Photo Credit: Ann Marie Photography The lip curl is obviously not her fault.
In a few hours, I'll be reading a story called "Labor and Reunion" in a show called Listen to Your Mother. I wrote the story myself. It's a true one about being an adopted person and having two mothers. It's also about giving birth and being a mother myself.

That sounds like a lot, but my part only runs 4 minutes and 45 seconds, so there's no need to panic about length. And, I included a few marginally funny jokes. If you go to the show, please laugh in the appropriate places. You'll be able to tell, I think, that I tried for humor.

Of course, I'm nervous. Here are some particular fears:

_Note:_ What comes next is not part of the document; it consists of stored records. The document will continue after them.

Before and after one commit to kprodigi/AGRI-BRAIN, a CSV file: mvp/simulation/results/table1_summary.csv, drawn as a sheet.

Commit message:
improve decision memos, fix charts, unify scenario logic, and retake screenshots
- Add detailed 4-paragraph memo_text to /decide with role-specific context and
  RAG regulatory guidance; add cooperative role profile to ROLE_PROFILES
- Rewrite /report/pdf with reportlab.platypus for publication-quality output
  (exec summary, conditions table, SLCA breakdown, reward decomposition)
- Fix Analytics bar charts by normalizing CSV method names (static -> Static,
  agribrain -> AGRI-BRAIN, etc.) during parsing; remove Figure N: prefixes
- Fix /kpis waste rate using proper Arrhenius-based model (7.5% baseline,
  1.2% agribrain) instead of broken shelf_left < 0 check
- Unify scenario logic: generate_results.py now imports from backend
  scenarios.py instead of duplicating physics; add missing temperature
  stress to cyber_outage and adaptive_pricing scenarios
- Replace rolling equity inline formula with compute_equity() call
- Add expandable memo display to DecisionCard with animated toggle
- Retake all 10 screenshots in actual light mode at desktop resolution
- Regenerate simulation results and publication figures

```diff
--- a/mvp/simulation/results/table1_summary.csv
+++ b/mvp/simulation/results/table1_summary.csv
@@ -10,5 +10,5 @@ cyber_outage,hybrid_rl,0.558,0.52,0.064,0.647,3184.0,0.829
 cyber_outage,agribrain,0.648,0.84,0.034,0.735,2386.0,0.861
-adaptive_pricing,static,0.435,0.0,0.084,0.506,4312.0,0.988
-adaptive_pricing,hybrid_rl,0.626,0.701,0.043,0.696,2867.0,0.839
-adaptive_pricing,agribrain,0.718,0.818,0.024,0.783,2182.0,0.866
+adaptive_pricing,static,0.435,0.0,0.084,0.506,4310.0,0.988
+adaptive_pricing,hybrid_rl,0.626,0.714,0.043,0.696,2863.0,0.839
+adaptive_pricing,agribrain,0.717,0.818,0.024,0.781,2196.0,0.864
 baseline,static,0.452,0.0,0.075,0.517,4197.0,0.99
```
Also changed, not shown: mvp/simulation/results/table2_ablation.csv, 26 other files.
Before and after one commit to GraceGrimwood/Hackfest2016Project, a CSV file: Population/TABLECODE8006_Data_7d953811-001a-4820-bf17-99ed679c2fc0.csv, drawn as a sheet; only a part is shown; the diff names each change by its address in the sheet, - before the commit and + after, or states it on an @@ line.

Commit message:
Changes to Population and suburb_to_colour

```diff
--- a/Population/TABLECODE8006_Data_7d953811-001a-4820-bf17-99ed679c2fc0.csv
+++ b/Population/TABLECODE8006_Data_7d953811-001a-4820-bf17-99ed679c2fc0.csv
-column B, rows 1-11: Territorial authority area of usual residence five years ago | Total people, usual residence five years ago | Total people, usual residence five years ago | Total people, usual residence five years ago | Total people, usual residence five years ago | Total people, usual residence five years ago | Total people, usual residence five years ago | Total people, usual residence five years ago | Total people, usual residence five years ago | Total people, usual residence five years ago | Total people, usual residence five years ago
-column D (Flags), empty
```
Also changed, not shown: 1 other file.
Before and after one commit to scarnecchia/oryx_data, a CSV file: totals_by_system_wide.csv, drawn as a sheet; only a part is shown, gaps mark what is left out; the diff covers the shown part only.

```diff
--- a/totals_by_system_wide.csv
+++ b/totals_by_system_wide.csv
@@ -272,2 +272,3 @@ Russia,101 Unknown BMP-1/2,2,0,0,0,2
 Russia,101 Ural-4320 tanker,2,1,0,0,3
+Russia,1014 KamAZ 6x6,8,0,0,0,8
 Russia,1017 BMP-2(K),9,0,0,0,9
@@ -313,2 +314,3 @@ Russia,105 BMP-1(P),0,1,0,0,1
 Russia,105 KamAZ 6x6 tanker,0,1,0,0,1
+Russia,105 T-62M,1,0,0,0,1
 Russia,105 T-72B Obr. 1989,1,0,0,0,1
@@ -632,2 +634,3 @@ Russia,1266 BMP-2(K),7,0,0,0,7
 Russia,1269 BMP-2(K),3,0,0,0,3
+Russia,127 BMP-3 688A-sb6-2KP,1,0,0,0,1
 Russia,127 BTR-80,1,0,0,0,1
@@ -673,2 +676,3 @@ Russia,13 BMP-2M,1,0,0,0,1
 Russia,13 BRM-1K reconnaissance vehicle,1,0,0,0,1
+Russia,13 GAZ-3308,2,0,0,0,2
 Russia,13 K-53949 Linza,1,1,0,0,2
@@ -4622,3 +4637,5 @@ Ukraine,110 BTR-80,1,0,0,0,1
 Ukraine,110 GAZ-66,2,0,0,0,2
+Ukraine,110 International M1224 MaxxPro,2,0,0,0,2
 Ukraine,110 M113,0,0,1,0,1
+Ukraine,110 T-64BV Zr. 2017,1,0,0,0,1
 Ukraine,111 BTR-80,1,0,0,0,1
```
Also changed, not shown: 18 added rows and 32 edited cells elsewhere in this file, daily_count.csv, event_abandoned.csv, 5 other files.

  • That I'll trip on the way to the stage, need to catch myself, and shove my butt toward the audience in an awkward way.
  • That I'll choke on my spit.
  • That my bra strap will fall down.
  • That I'll lose my spot on the page and need to tell the large audience to "hold please."
  • That the audience will be weirdly silent without any laughter or reaction at all. This has happened to me before at a Back-to-School Night, and it's unpleasant.
Those are the major ones. Here are some minors:
  • That I'll have to go to the bathroom a lot of times in advance of the show and struggle to remove my jumpsuit. 
  • That the sash part of the jumpsuit will fall in the toilet during one of these trips.
  • That the reddish-orange jumpsuit will remind listeners of prison.
  • That I'll mess up the group bow.
  • That I've forgotten to shave one of my two armpits. 
  • (Update: I just checked, and we're good to go on the armpit front.)
I think that's it. Remember, I signed up for this. I auditioned for it, in fact. It's happening. Go time.

Tuesday, May 8, 2018

A Season of Psychosis

I've been super into this podcast called Happier in Hollywood. On it, two tv writers and life-long friends discuss their work, friendship, and "the war of attrition that's life in Los Angeles." I feel like these gals are basically my best friends.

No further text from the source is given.